Southeast Asian forest loss much greater than expected, with negative implications for climate

July 3, 2018 noon

Researchers using satellite imaging have found much greater than expected deforestation since 2000 in the highlands of Southeast Asia, a critically important world ecosystem. The findings are important because they raise questions about key assumptions made in projections of global climate change as well as concerns about environmental conditions in Southeast Asia in the future.

Satellite imagery of forests in Southeast Asia

Researchers using satellite imaging have found much greater than expected deforestation since 2000 in the highlands of Southeast Asia, a critically important world ecosystem.

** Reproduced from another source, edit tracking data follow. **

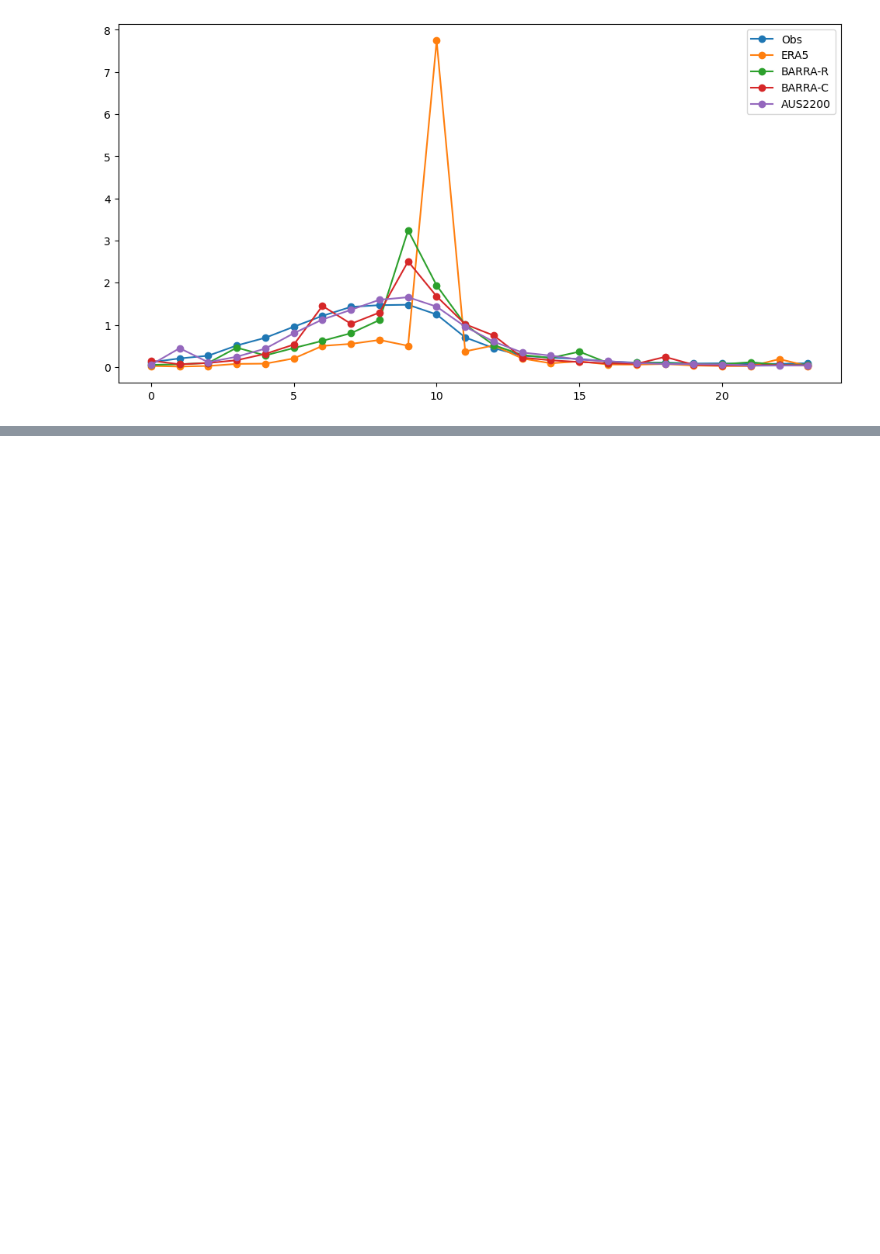
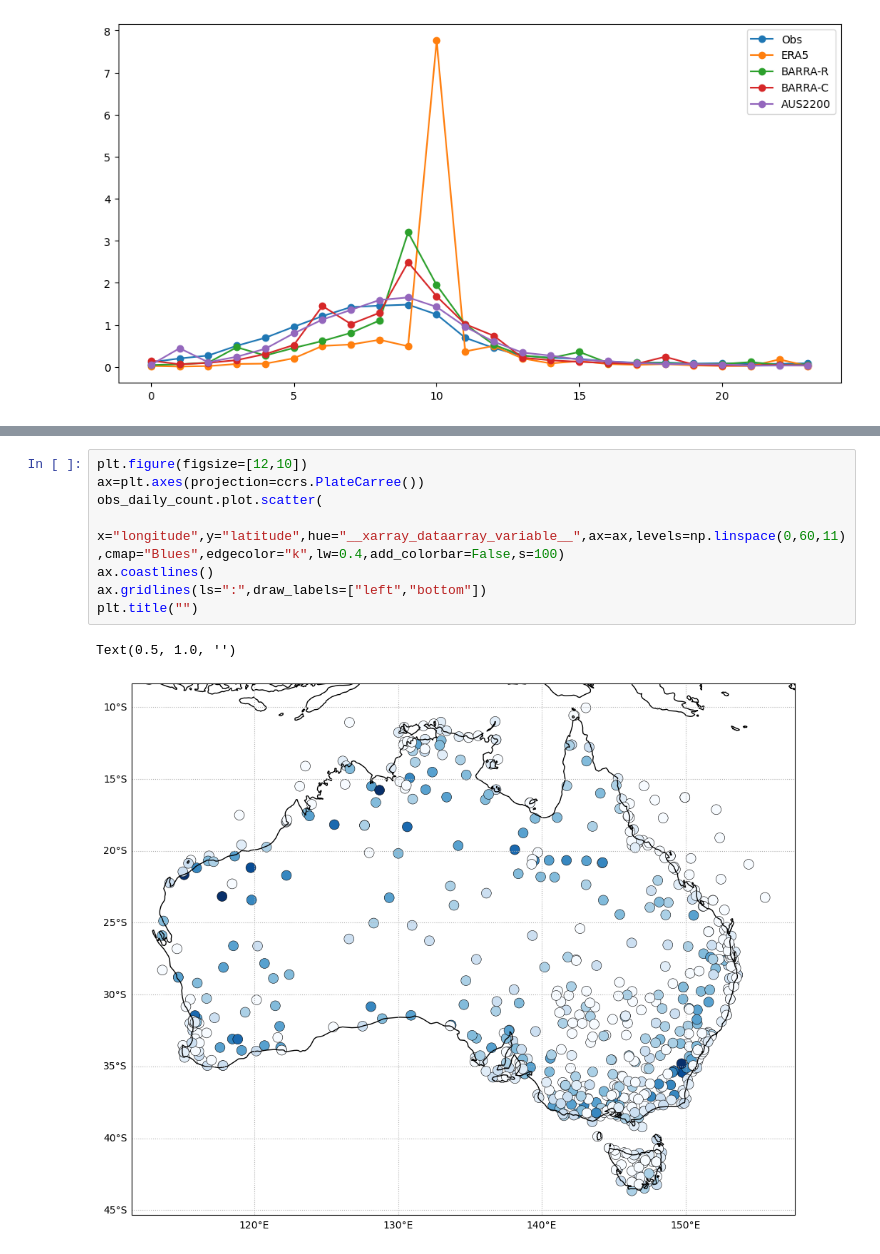
Before and after one commit to andrewbrown31/sea_breeze_analysis, a Jupyter notebook: analysis_notebooks/obs_comparison.ipynb, the cells around one changed output, grey strips where cells are left out. Cells and saved outputs as stored; diff of their text form; blank space fills up the shorter version.

```diff
--- a/analysis_notebooks/obs_comparison.ipynb
+++ b/analysis_notebooks/obs_comparison.ipynb
@@ -195,0 +235,11 @@ plt.legend()
+# %%
+plt.figure(figsize=[12,10])
+ax=plt.axes(projection=ccrs.PlateCarree())
+obs_daily_count.plot.scatter(
+   x="longitude",y="latitude",hue="__xarray_dataarray_variable__",ax=ax,levels=np.linspace(0,60,11),cmap="Blues",edgecolor="k",lw=0.4,add_colorbar=False,s=100)
+ax.coastlines()
+ax.gridlines(ls=":",draw_labels=["left","bottom"])
+plt.title("")
+# %% [output]
+Text(0.5, 1.0, '')
+[figure, added]
```
Also changed, not shown: parts of 14 cells of this notebook, 26 other files.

Zhenzhong Zeng, a postdoctoral researcher at Princeton University and the lead author of a July 2 article describing the findings in Nature Geoscience, said the researchers used a combination of satellite data and computational algorithms to reach their conclusions. The report shows a loss of 29.3 million hectares of forest (roughly 113,000 square miles or about twice the size of New York state) between 2000 and 2014. Zeng said that represents 57 percent more loss than current estimations of deforestation made by the International Panel on Climate Change. He said most of the forest has been cleared for crops.

Because forests absorb atmospheric carbon, and burning forests contribute carbon to the atmosphere, loss of forests could be devastating. An accurate estimation of forest cover also is critical for assessments of climate change. Zeng also said transformation of mountainous regions from old forest to cropland can have widespread environmental impacts from soil retention to water quality in the region.

Eric Wood, the Susan Dod Brown Professor of Civil and Environmental Engineering and a member of the research team, said the results were troubling in that farmers are carving new agricultural frontiers from the highland forests of mainland Southeast Asia.  “These forests are an important source for sequestering carbon as well as critical water sources for adjacent lowlands,” he said.

In addition to Wood and Zeng, researchers involved in the project included: Lyndon Estes, of Clark University; Alan Ziegler, of the National University of Singapore; Anping Chen, of Purdue University; Timothy Searchinger, a research scholar at Princeton’s Woodrow Wilson School of Public and International Affairs; Fangyuan Hua, of the University of Cambridge; Kaiyu Guan, of the University of Illinois at Urbana Champaign; and Attachai Jintrawet, of Chiang Mai University, Thailand. Support for the project was provided in part by Lamsam-Thailand Sustain Development.